After months of escalating corn and soybean prices, spring trading data points to more affordable prices ahead. But it remains unclear whether the 2021 harvest will bring relief.
U.S. exports of corn and soybeans, especially to China, have slowed in recent months, James Mintert, director of the Center for Commercial Agriculture at Purdue University, said on May 14. On top of this, the U.S. Department of Agriculture (USDA) has projected near-record corn production for 2021-22, alongside a large soybean crop. Markets for both commodities will remain tight come harvest this fall, Mintert said, but there’s reason to assume the current price trend won’t last forever.
“Looking long term, I think we’re going to revert to the mean,” Michael Langemeier, associate director of the Center for Commercial Agriculture, said. The question is whether normative prices return in 2021, 2022 or 2023 and beyond.
Futures prices for the 2021 crop were headed upward until the middle of last week, when the discovery of a crack in an I-40 bridge temporarily closed the river to barge traffic. Prices remained volatile throughout the week, but as of Friday morning 2021 crop futures were going for US$5.55 per bushel of corn and US$14.05 per bushel of soybeans, according to Nathan Thompson, an assistant professor of agricultural economics at Purdue.

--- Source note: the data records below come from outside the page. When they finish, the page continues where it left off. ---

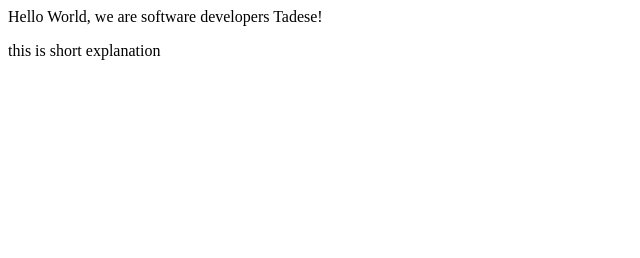
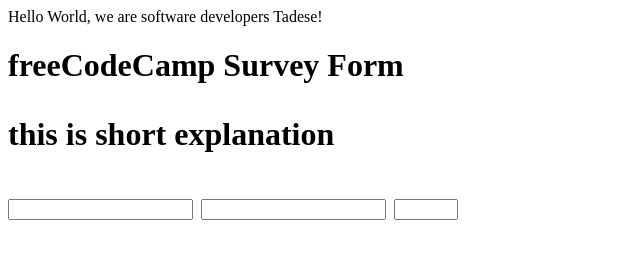
Before and after one commit to TadesseDev/Microvers2, a plain HTML site: page index.html in a window 1280 px wide. Shown: the whole page, without its empty margins (0-640 px from the left). Drawn offline with Linux system fonts and the light colour scheme.

Commit message:
second part

```diff
--- a/index.html
+++ b/index.html
@@ -9,9 +9,14 @@
   <body>
     <script src="https://cdn.freecodecamp.org/testable-projects-fcc/v1/bundle.js"></script>
     <div>Hello World, we are software developers Tadese!</div>
-    <title id="title"> </title>
-    <p id="description"> this is short explanation</p>
-    <form action="" id="survey-form"></form>
+    <h1 id="title">freeCodeCamp Survey Form
+ <h1/>
+    <p id="description">this is short explanation</p>
+    <form action="" id="survey-form" >
+      <input type="text" id="name" required />
+      <input type="email" id="email" required/>
+      <input type="number" id="number" min="0" max="100">
+    </form>
     <!--
     Hello Camper!
     For now, the test suite only works in Chrome!
```
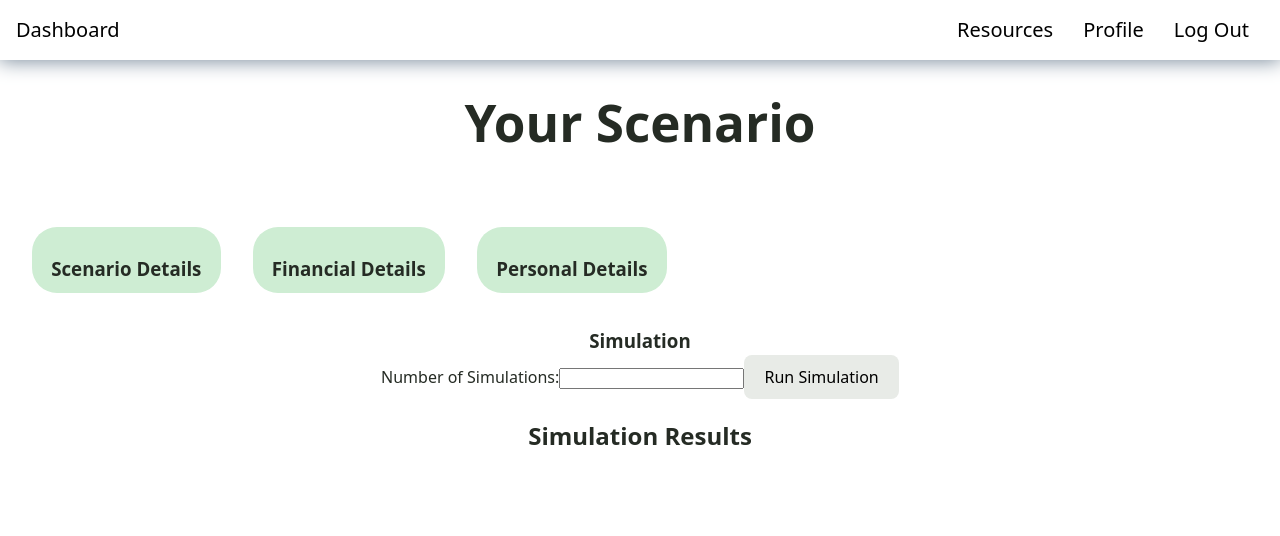
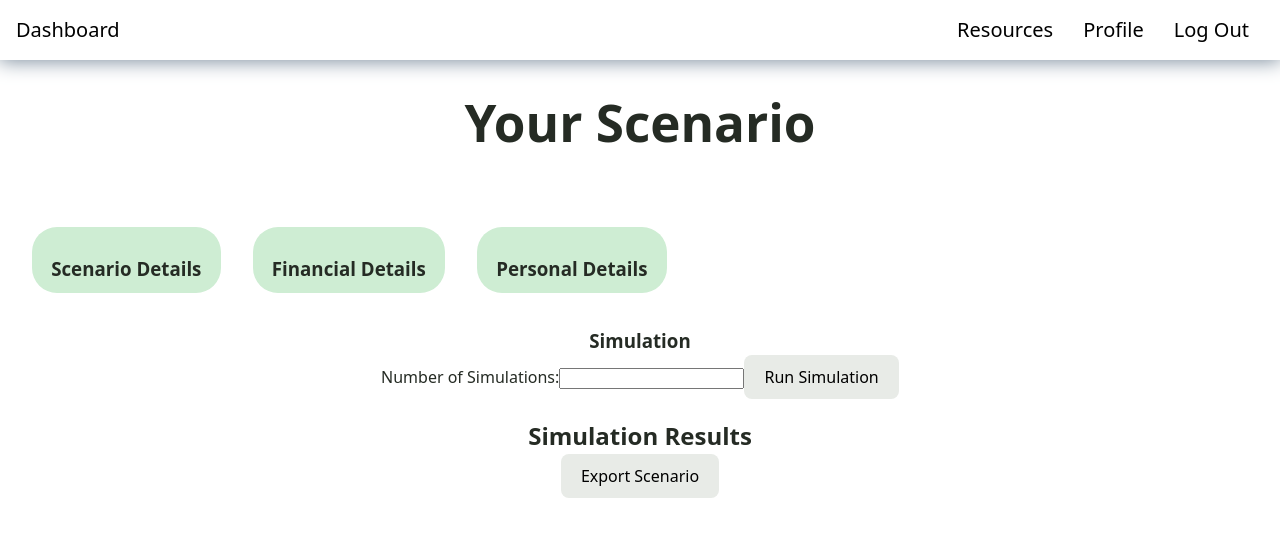
Before and after one commit to ttaisiva/financial-planner, a React (Vite) app: page /scenario in a window 1280 px wide. Shown: the top 536 px of the page. Built offline with nearby package versions, Linux system fonts and the light colour scheme.

Commit message:
Import and Export completed

```diff
--- a/client/src/components/Dashboard.jsx
+++ b/client/src/components/Dashboard.jsx
@@ -195,7 +195,13 @@ const UploadScenario = ({ toggleUpload, isActive }) => {
           },
           body: JSON.stringify(completeScenario)
         })
+        .then(res => res.json())
+        .then(data => {
+          window.location.href = `/scenario/${data.scenario_id}`;
+        })
         .catch((error) => console.error("Error:", error));
+
+
       }
       catch {
         console.log("Error parsing scenario object");
--- a/client/src/pages/ViewScenarioPage.jsx
+++ b/client/src/pages/ViewScenarioPage.jsx
@@ -5,6 +5,7 @@ import { useState, useEffect } from "react";
 import { loadAnimation } from "../utils";
 import { useLocation } from "react-router-dom";
 import { useParams } from "react-router-dom";
+import yaml from "js-yaml";
 
 //this is for simulation results
 export const ViewScenarioPage = () => {
@@ -46,6 +47,33 @@ export const ViewScenarioPage = () => {
     }
   };
 
+  const exportScenario = async () => {
+    fetch(`http://localhost:3000/api/export-scenario?id=${scenarioId}`, {
+      method: "GET",
+      credentials: "include",
+    })
+    .then(res => res.json())
+    .then(data => {
+      /*
+        CHATGPT: send the javascript object to the client and have the client turn it into a yaml file for download
+      */
+      const yamlContent = yaml.dump(data);
+
+      // Create a Blob from the YAML content
+      const blob = new Blob([yamlContent], { type: 'text/yaml' });
+
+      // Create an anchor element to trigger the download
+      const url = window.URL.createObjectURL(blob);
+      const a = document.createElement('a');
+      a.href = url;
+      a.download = 'scenario.yaml'; // Name of the downloaded file
+      a.click();
+
+      window.URL.revokeObjectURL(url);
+    })
+    .catch((error) => console.error("Error:", error));
+  }
+
   return (
     <div className="viewscenario-container">
       <Header />
@@ -74,6 +102,7 @@ export const ViewScenarioPage = () => {
       </div>
 
       <DisplaySimulationResults />
+      <button onClick={exportScenario}>Export Scenario</button>
       <Footer />
     </div>
   );
```
Also changed, not shown: 1 other file (tests, documents, lock files or other folders).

Markets for both commodities are showing signs of “a lot more variability in the market than you would expect to see historically,” Thompson said. He estimated that there is a 19% chance soybean prices will drop by more than US$2 per bushel this year, and a 27% chance that corn prices will drop by more than US$1.
While those may not sound like great odds, Thompson said that in a normal year, the chance of seeing corn prices drop by more than US$1 is just 8%. For soybeans, the chance of a US$2 price drop in a year is just 6% most years, he said.
With USDA projecting a relatively narrow margin between supply and consumption of soybeans for the 2021 marketing year, Mintert said he saw reason to believe strong soybean prices will continue. But whether corn prices fall, he said, will hinge on if U.S. producers the realize the record-level yields envisioned by the USDA.
“There is some risk as to whether we will hit those corn yields,” he said, pointing to worsening drought in the Western U.S. and in Iowa. “It makes you wonder if you can hit that target.”